The Decision Maker

Hey @staff,

I read The Decision Maker by Dennis Bakke over the weekend. It’s a business fiction story about a traditional company, which was taken over by 2 fresh executives. One of them adopted the decision maker principles, to distribute the decision making process across the company, to the point where as an executive, all he was deciding was who should be the decision maker. This lead to employees feeling more responsible, involved in the company, more productivity, better sales, etc.

The book was a page turner – pretty light and engaging. I’m generally slow at reading, but I finished it in under a day. Really liked how they handled some pretty serious situations, where the company could have gone under, by giving away decision making authority to employees, instead of calling the shots themselves at the executive level.

The basic understanding from decision maker perspective is that people are:

  • Unique
  • Creative Thinkers
  • Capable of Learning
  • Up for a Challenge
  • Fallible (can fail)

In this methodology, (as opposed to other systems) the hierarchy stays the same, with the executives, and leaders (managers); but at each level, they don’t make the decision themselves. Their responsibility at their level is to find the decision maker. So, at executive level, it’s about finding the leader to assign a decision maker, and at leader level, it’s about assigning the decision maker in their team.

The way a decision maker should be chosen is:
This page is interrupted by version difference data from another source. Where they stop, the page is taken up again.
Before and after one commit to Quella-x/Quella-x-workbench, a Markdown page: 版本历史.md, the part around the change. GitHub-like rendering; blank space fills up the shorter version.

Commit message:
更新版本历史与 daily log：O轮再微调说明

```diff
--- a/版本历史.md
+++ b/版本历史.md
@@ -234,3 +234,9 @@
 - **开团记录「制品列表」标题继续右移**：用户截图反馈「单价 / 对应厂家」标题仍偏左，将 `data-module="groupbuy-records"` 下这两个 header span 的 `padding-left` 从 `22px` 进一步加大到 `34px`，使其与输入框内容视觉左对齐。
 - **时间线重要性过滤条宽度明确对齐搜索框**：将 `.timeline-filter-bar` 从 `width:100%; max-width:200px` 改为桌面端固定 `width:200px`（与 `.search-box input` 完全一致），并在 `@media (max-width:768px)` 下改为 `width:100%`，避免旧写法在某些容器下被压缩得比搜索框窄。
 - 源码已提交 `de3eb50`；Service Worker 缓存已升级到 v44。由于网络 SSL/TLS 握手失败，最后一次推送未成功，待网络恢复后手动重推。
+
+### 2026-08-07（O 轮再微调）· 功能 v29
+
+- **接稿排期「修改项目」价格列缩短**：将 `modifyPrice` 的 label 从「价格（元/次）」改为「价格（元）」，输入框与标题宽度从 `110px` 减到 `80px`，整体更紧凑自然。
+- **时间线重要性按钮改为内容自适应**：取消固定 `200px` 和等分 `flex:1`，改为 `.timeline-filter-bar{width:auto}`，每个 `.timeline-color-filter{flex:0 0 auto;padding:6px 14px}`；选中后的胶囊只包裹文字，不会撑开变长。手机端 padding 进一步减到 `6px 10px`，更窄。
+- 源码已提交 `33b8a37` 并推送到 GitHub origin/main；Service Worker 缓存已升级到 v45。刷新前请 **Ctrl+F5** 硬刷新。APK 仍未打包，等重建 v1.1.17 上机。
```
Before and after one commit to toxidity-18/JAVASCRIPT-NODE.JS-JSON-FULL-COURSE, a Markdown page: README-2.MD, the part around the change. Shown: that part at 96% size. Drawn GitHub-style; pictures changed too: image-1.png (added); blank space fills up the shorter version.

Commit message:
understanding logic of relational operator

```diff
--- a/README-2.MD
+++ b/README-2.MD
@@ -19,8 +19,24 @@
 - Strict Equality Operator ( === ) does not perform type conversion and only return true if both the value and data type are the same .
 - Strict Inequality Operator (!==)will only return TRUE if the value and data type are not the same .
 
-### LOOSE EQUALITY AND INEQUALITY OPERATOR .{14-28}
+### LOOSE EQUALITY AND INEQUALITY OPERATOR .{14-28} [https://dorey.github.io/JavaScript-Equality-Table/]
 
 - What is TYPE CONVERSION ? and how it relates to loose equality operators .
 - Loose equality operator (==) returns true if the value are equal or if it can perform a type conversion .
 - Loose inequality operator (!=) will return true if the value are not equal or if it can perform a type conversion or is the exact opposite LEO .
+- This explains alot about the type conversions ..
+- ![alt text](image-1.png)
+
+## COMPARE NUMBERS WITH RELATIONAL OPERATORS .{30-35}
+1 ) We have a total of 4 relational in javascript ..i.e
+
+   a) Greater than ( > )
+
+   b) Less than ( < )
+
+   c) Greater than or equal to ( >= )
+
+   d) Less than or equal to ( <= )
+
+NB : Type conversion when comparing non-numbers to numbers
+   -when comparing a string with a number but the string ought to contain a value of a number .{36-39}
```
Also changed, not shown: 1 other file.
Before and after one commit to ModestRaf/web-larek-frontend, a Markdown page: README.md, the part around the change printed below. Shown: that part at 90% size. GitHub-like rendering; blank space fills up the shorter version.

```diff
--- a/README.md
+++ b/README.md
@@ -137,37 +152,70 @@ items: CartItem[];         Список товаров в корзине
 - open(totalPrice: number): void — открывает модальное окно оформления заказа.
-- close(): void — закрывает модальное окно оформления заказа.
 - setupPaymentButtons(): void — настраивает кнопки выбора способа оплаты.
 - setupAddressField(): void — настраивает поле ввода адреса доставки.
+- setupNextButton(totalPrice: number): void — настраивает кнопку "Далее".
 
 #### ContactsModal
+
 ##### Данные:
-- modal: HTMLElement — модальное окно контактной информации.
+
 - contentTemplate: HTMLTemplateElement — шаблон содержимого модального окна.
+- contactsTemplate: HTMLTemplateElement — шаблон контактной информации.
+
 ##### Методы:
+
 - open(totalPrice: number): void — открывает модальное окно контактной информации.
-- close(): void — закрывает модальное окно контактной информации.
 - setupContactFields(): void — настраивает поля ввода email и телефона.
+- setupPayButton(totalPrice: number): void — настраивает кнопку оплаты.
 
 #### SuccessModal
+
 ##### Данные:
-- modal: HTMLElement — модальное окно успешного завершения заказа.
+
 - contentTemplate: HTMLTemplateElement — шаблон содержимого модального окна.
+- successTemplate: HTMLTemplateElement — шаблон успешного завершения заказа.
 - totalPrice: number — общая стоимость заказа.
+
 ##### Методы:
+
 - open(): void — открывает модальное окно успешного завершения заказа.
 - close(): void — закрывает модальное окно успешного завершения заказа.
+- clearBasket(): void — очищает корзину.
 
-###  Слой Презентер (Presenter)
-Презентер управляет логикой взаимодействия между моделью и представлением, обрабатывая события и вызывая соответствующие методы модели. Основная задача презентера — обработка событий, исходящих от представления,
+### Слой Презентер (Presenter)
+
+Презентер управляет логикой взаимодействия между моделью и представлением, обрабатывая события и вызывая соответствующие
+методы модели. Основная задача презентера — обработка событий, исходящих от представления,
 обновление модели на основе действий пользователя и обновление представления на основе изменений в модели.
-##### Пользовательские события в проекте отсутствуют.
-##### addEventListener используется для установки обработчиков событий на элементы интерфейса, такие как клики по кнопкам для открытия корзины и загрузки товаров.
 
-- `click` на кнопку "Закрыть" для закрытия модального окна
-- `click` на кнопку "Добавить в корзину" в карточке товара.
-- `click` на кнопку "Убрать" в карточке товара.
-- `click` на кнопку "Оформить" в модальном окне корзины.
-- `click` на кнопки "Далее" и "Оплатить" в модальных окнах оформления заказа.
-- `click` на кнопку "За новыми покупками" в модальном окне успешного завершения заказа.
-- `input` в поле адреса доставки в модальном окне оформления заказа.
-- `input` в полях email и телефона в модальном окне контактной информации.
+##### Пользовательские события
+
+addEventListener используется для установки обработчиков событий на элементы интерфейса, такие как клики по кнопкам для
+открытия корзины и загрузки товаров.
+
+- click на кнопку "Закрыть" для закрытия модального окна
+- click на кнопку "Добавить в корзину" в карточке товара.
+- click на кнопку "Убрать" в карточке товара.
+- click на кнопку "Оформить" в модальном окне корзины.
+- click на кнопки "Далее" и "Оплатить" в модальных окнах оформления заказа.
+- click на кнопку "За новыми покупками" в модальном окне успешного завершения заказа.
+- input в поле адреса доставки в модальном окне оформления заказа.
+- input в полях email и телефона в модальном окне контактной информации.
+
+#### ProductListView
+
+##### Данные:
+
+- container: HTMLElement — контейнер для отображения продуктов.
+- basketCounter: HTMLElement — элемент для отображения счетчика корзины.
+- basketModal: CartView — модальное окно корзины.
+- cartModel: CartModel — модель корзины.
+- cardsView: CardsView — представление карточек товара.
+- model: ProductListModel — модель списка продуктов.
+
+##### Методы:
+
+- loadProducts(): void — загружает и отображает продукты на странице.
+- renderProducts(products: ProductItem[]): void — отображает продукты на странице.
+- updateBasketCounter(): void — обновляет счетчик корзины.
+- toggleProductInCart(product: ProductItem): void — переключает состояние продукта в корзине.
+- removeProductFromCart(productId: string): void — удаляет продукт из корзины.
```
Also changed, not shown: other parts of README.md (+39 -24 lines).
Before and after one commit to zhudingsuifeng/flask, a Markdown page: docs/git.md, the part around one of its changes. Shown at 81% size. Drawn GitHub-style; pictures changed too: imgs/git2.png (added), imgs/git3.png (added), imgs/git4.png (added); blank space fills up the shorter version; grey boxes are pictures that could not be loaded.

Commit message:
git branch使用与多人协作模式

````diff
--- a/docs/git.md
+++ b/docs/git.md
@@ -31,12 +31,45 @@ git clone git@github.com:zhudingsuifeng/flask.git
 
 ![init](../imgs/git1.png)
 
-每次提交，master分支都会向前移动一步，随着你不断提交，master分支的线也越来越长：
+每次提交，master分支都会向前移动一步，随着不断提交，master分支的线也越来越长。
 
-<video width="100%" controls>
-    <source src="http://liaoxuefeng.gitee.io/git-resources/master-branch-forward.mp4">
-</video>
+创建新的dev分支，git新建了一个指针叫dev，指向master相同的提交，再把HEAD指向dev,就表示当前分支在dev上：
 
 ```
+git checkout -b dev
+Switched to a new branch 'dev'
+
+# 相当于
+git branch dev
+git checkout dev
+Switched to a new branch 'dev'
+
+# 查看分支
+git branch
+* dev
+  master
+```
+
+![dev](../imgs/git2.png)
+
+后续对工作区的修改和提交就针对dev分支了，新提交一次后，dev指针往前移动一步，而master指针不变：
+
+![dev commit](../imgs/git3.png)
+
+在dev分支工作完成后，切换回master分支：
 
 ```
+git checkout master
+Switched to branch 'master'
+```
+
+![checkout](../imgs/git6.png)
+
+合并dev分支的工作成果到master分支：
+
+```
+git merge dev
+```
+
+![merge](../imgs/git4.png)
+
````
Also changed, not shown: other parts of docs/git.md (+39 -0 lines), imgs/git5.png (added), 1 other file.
  • Proximity: Closest to the issue
  • Perspective
  • Experience
  • History (of previous decisions)

The decision maker, in this methodology has a very important responsibility, which is to follow the advisory process. As a decision maker, you have to get advice from people who have:

  • Experience
  • Position (Ask a leader / boss, a peer, people below, outsiders)
  • Responsibility
  • Ownership

The advisory process is where the true value comes from. By having been asked for opinions to make decisions, people get more engaged with the problems, and it leads to better decisions.

This methodology isn’t too far from my original understanding – but provides an important structure with the advisory process. This process is what builds the trust level which was allocated to decision makers.

Here’s a summary of the learnings:
http://www.slideshare.net/pearpress/the-decisionmaker-dennisbakkeppt

There’re also some videos of Dennis Bakke talking about the process here:

Highly recommend that every one read this book to understand how this methodology works, and call me out on distributing the decision making process :slight_smile:. I think this methodology is simple, natural (the best person to make the call is the person most affected by the decision), not too far-fetched as Holacracy seems to be. Might work better for us.

Cheers,
Manish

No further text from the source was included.